Setting/background Choose a space that you can work with over time. You don’t need the traditional wall and table yet, just a cleared space. What does your space present you with? A wall? A floor? A corner? Put your camera on a tripod and aim it at this empty space. Now add to this space one large flat object. It could be a sheet, a painting turned back to front, an up-turned table or a large piece of paper stuck to the wall. Don’t place anything in the middle of space to act as an ‘object’ but rather compose your setting with surfaces, colors, and textures. Have a look in the viewfinder. Note every element in the frame: • the way surfaces create angles, lines, shapes and planes • the way planes create a dimensional ‘space’ • the effect of different lighting on this setting. Take a photo. This should be an entirely artificial, constructed image even with no proper sense of gravity. Objects • Now choose a simple object and carefully place it into this composition. Avoid clichéd objects. Take a photo, then remove the object. • Replace it with another object, something very different. Place this object in such a way that it’s not emphasized. (Did your first photo emphasize the object?) Take a photo. • Now fill the space with a lot of different things (mattresses, furniture, crockery, books, plants, anything handy) and try to create an entirely constructed ‘environment’. Think about how objects coincide as planes, lines, and points in your frame. It may be very messy, but it should depict a ‘place’ with an identity that only exists inside the frame of your camera. • Look at these pictures and you will see that gradually you have removed any trace of the original space. It could be anywhere. Just like a painter, you have taken control over every part of the picture.
Clear the setting. Keep the space free for your use as a ‘studio’ for a few days and experiment with different backgrounds, objects, and lighting. Try to create different self- contained, unique environments. Experiment with creating a new sense of space.
Process: For this exercise, I chose a wooden shelf sticking out of the wall, raised from the floor about 3′ in height. In this empty space, I introduced a picture frame and tried positioning it in various ways and observed how at some positions it created stronger shadows and depth than others.

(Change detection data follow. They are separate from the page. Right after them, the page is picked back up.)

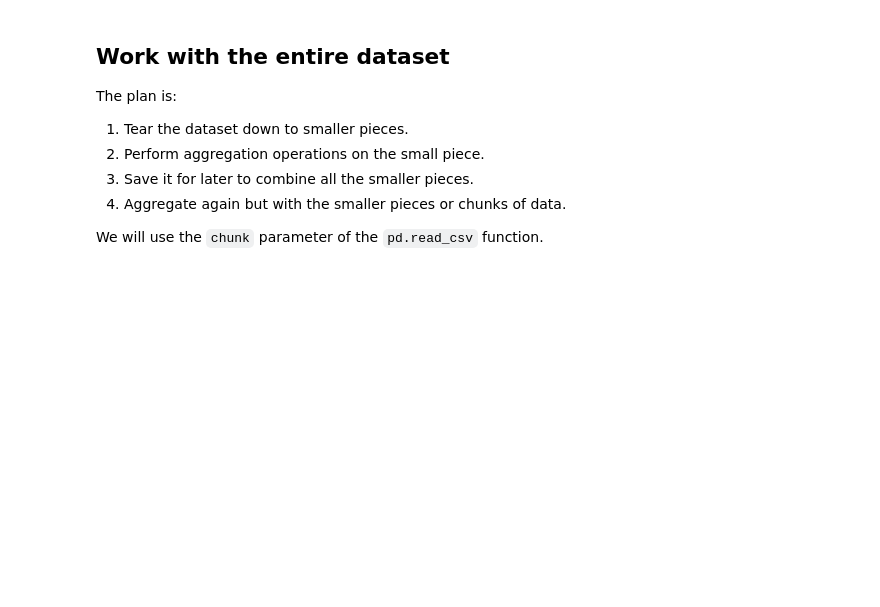
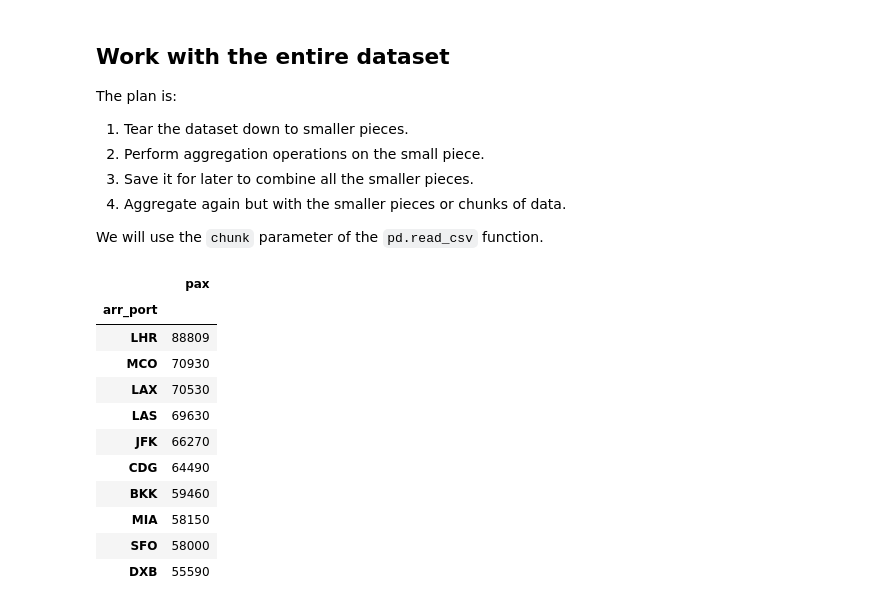
Before and after one commit to miqueldespuig/kschool-challenge, a Jupyter notebook: 02_TopTenAirports.ipynb, the cells around one changed output. Cells and saved outputs as stored; diff of their text form; code cells hidden in the pictures; blank space fills up the shorter version.

```diff
--- a/02_TopTenAirports.ipynb
+++ b/02_TopTenAirports.ipynb
@@ -170,0 +172,41 @@ with pd.read_csv(
+# %%
+def nan2zero(num):
+  try:
+    return int(num)
+  except:
+    return 0
+# %%
+# cols_of_interest = [12, 34, 35]
+cumulative_result = pd.DataFrame()
+df_iterator = pd.read_csv(
+    file_path,
+    compression="bz2",
+    sep="^",
+    usecols = lambda x: x.strip() in ['arr_port', 'pax', 'year'], # Usamos esto pero con los indices parece que vuelven las columnas ok.
+    converters= {
+        'arr_port': str.strip,
+        'pax': nan2zero
+    },
+    chunksize=1e5,
+    #nrows=1e4,  # Limit the number of rows -> Toy problem
+)
+for chunk in df_iterator:
+    chunk = chunk
+    partial_calculation = chunk.groupby(by=["year", "arr_port"]).sum()
+    cumulative_result = cumulative_result.append(partial_calculation)
+result = cumulative_result.groupby(by=["arr_port"]).sum()
+# %%
+result.sort_values(by='pax', ascending=False).head(10)
+# %% [output]
+|  | pax |
+| arr_port |  |
+| LHR | 88809 |
+| MCO | 70930 |
+| LAX | 70530 |
+| LAS | 69630 |
+| JFK | 66270 |
+| CDG | 64490 |
+| BKK | 59460 |
+| MIA | 58150 |
+| SFO | 58000 |
+| DXB | 55590 |
```
Also changed, not shown: parts of 9 cells of this notebook.
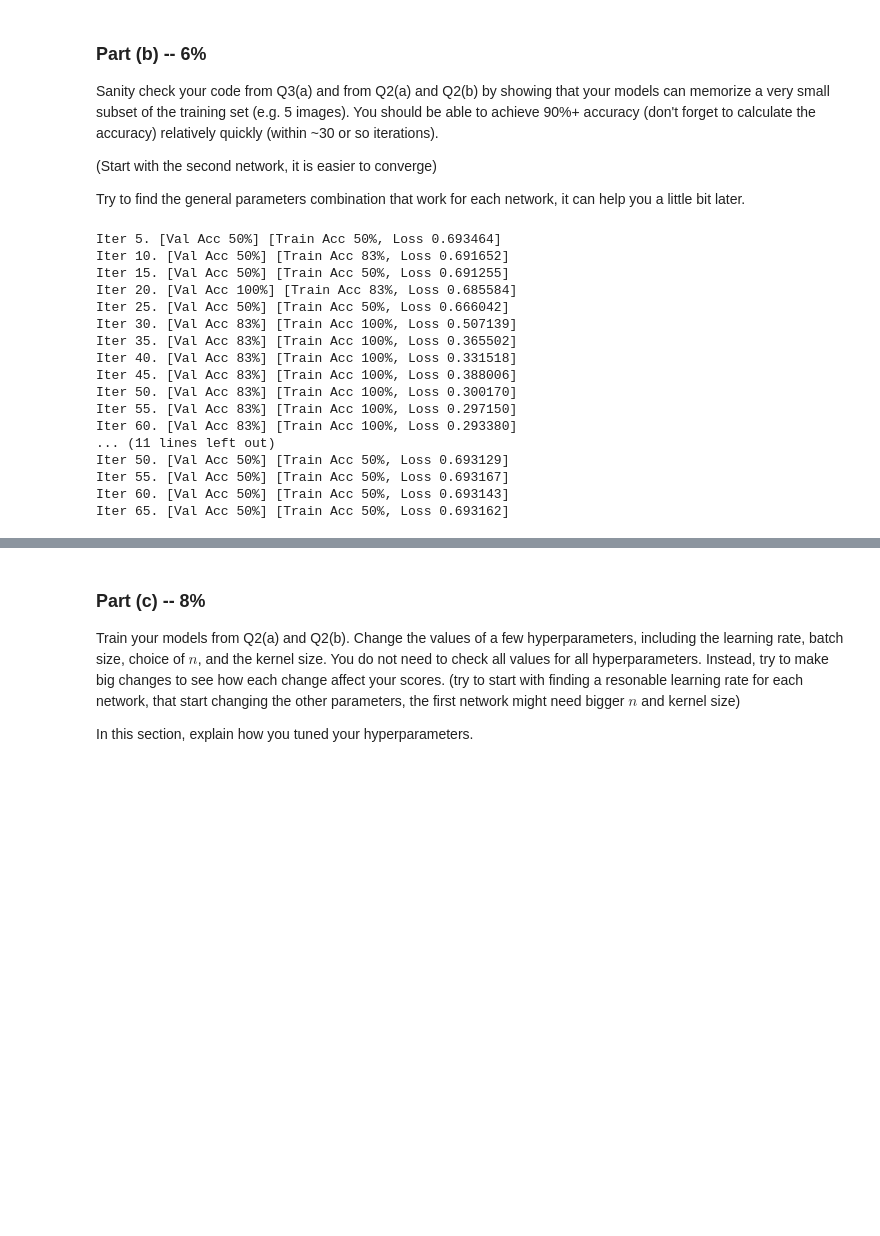
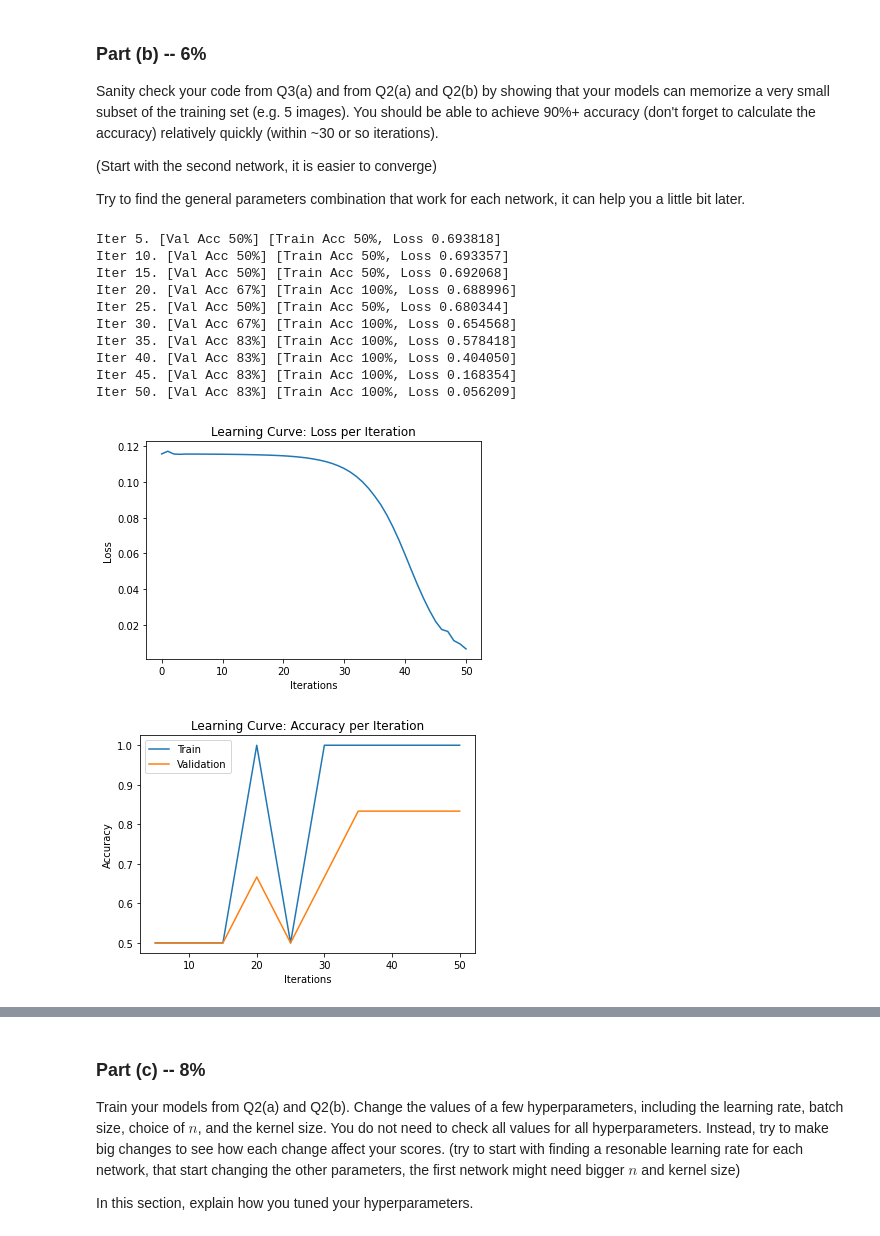
Before and after one commit to aradgast/DeepLearningCourse, a Jupyter notebook: Assignment3.ipynb, the cells around one changed output, grey strips where cells are left out. Drawn from its saved outputs; the diff is of its cells as text; code cells hidden in the pictures; blank space fills up the shorter version.

```diff
--- a/Assignment3.ipynb
+++ b/Assignment3.ipynb
@@ -449,7 +493,7 @@ def train_model(model,
                 learning_rate=0.001,
                 epochs = 4,
                 weight_decay=0,
-                max_iters=1000):
+                max_iters=500):
 
   criterion = nn.CrossEntropyLoss()
   optimizer = optim.Adam(model.parameters(),
@@ -503,7 +547,7 @@ def train_model(model,
             losses.append(float(loss)/batch_size)
             n += 1
 
-            if n % 5 == 0:
+            if n % 100 == 0:
                 iters_sub.append(n)
                 train_cost = float(loss.detach().numpy())
 
@@ -517,6 +561,7 @@ def train_model(model,
                           n, ((val_pos_acc + val_neg_acc) / 2.0) * 100,
                           ((train_pos_acc + train_neg_acc) / 2.0) * 100,
                           train_cost))
+                # print("pos acc train : %.3f, neg acc train : %.3f" % (train_pos_acc, train_neg_acc))
 
         if n > max_iters:
           return iters, losses, iters_sub, train_accs, val_accs
@@ -553,40 +598,26 @@ Try to find the general parameters combination that work for each network, it ca
 # %%
 # Write your code here. Remember to include your results so that we can
 # see that your model attains a high training accuracy.
 a = CNNChannel()
 _ = train_model(a,
                 training_data = train_data[:1],
                 validation_data = valid_data[:1],
-                batch_size=2,
+                batch_size=6,
                 learning_rate=0.001,
                 epochs = 20,
                 weight_decay=0,
-                max_iters=65)
-print('************************************************************')
-a = CNN()
-_ = train_model(a,
-                training_data = train_data[:1],
-                validation_data = valid_data[:1],
-                batch_size=2,
-                learning_rate=0.001,
-                epochs = 20,
-                weight_decay=0,
-                max_iters=65)
+                max_iters=50)
+plot_learning_curve(*_)
 # %% [output]
-Iter 5. [Val Acc 50%] [Train Acc 50%, Loss 0.693464]
-Iter 10. [Val Acc 50%] [Train Acc 83%, Loss 0.691652]
-Iter 15. [Val Acc 50%] [Train Acc 50%, Loss 0.691255]
-Iter 20. [Val Acc 100%] [Train Acc 83%, Loss 0.685584]
-Iter 25. [Val Acc 50%] [Train Acc 50%, Loss 0.666042]
-Iter 30. [Val Acc 83%] [Train Acc 100%, Loss 0.507139]
-Iter 35. [Val Acc 83%] [Train Acc 100%, Loss 0.365502]
-Iter 40. [Val Acc 83%] [Train Acc 100%, Loss 0.331518]
-Iter 45. [Val Acc 83%] [Train Acc 100%, Loss 0.388006]
-Iter 50. [Val Acc 83%] [Train Acc 100%, Loss 0.300170]
-Iter 55. [Val Acc 83%] [Train Acc 100%, Loss 0.297150]
-Iter 60. [Val Acc 83%] [Train Acc 100%, Loss 0.293380]
-... (11 lines left out)
-Iter 50. [Val Acc 50%] [Train Acc 50%, Loss 0.693129]
-Iter 55. [Val Acc 50%] [Train Acc 50%, Loss 0.693167]
-Iter 60. [Val Acc 50%] [Train Acc 50%, Loss 0.693143]
-Iter 65. [Val Acc 50%] [Train Acc 50%, Loss 0.693162]
+Iter 5. [Val Acc 50%] [Train Acc 50%, Loss 0.693818]
+Iter 10. [Val Acc 50%] [Train Acc 50%, Loss 0.693357]
+Iter 15. [Val Acc 50%] [Train Acc 50%, Loss 0.692068]
+Iter 20. [Val Acc 67%] [Train Acc 100%, Loss 0.688996]
+Iter 25. [Val Acc 50%] [Train Acc 50%, Loss 0.680344]
+Iter 30. [Val Acc 67%] [Train Acc 100%, Loss 0.654568]
+Iter 35. [Val Acc 83%] [Train Acc 100%, Loss 0.578418]
+Iter 40. [Val Acc 83%] [Train Acc 100%, Loss 0.404050]
+Iter 45. [Val Acc 83%] [Train Acc 100%, Loss 0.168354]
+Iter 50. [Val Acc 83%] [Train Acc 100%, Loss 0.056209]
+[figure, added]
+[figure, added]
```
Also changed, not shown: parts of 12 cells of this notebook.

I then placed an object and replaced it with others. My observation here was that flat objects barely did anything to the space whereas the 3D object, like the dream catcher used here, immediately enhances or brings to eye the addition of the object, even though it is intentionally placed so as to NOT emphasize the object. I guess because the 3d object has a more defined shadow it attracts more attention to itself.
The introduction to different lightings in the coursework earlier came in extremely handy in this exercise. Changing the lights totally changed the mood – the look and feel – of this space. It changed from warm and welcoming to cold and antiseptic to downright scary even. It was a good exercise to relive the effects of what different lighting conditions can do to a place/frame.
It was interesting to see the space being filled up by objects to create a scene which perhaps does not make any sense outside the view finder.
The difference between the empty space and the now filled up space is huge. I quite enjoyed doing this.
I then tried a few different lights on this area. The original set up (above), despite the clutter, looks kind of clean with the normal light that is illuminating all the objects clearly, while retaining their original colors. I tried different lights below and the entire scene changes. The colors of individual objects change and adapt to various lights differently.
I then remembered one suggestion that was made during my Painting with Light assignment to try changing lights in Photoshop itself. So I have tried doing that below. Somehow to me, the light changing in Photoshop creates a frame that is more flat or even. Colors of objects change here also – the original colors do react differently with different lights but the depth which is there when you do a light set up is totally different than what one can produce in Photoshop. Some of them absorb colors to give a dull appearance while another light tends to brighten up the scene.